REQUIRED ACTION:
Pull each line containing "Importance" out of the data and copy it.

Version difference data
----

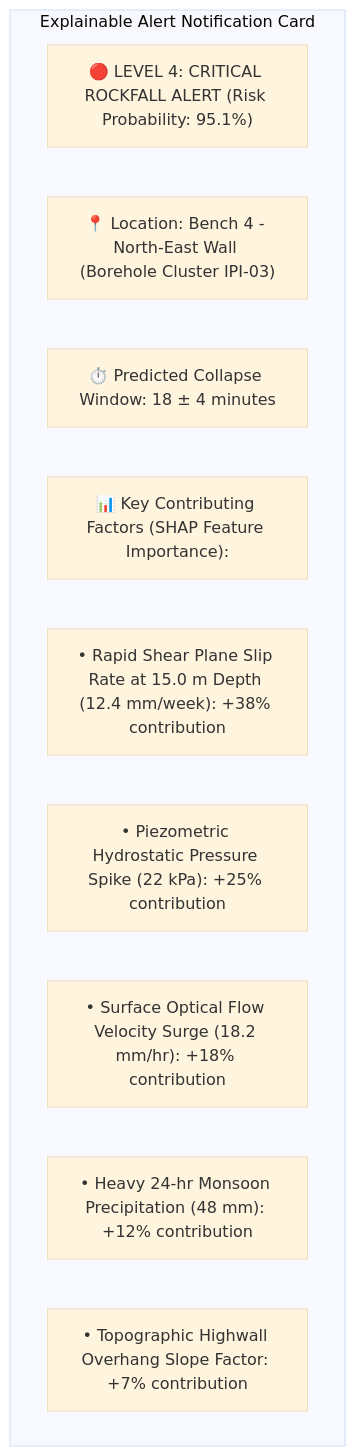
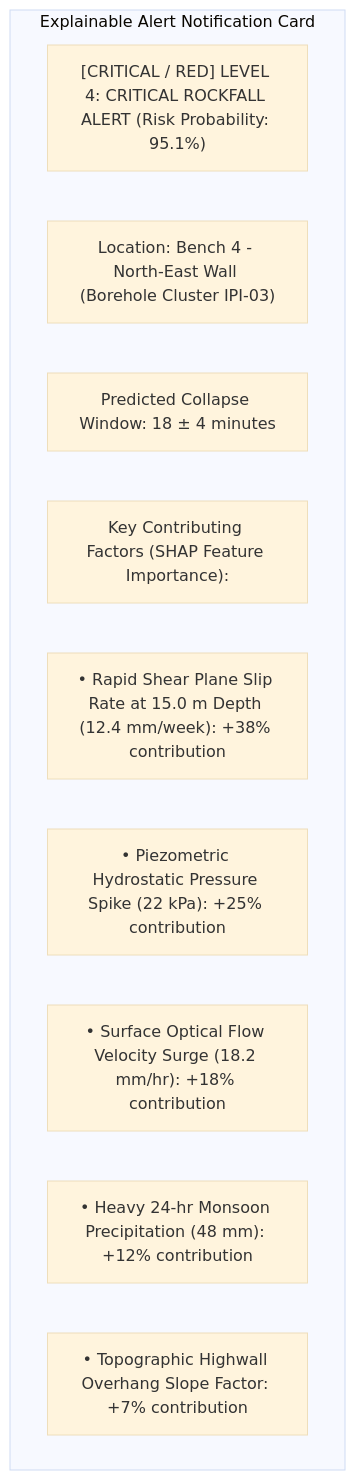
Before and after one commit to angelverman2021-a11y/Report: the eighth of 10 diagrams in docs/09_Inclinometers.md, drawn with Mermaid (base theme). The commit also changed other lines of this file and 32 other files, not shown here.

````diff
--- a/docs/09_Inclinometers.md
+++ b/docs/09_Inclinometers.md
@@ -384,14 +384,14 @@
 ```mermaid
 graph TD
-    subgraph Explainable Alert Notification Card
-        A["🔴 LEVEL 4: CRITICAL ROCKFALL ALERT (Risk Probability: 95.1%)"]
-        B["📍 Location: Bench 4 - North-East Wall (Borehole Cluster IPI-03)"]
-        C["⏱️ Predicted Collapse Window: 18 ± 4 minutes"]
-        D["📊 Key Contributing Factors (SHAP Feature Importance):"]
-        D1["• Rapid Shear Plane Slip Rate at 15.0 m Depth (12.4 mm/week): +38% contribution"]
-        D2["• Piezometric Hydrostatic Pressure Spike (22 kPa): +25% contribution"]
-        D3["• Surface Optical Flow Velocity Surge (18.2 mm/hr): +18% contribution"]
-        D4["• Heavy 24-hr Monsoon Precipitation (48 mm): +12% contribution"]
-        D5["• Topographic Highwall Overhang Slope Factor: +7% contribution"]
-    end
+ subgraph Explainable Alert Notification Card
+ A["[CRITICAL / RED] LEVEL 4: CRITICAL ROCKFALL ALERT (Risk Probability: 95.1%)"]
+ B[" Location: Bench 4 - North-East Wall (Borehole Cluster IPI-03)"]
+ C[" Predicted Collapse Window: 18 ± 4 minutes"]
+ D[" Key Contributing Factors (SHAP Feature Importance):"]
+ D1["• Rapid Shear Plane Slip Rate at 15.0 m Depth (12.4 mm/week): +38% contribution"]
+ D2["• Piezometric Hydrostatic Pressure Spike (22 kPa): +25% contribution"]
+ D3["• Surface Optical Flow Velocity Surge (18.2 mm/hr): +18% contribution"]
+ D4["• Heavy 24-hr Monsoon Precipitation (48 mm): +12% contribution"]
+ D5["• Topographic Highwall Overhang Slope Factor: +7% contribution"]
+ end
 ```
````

----

EXPECTED ANSWER:
-        D["📊 Key Contributing Factors (SHAP Feature Importance):"]
+ D[" Key Contributing Factors (SHAP Feature Importance):"]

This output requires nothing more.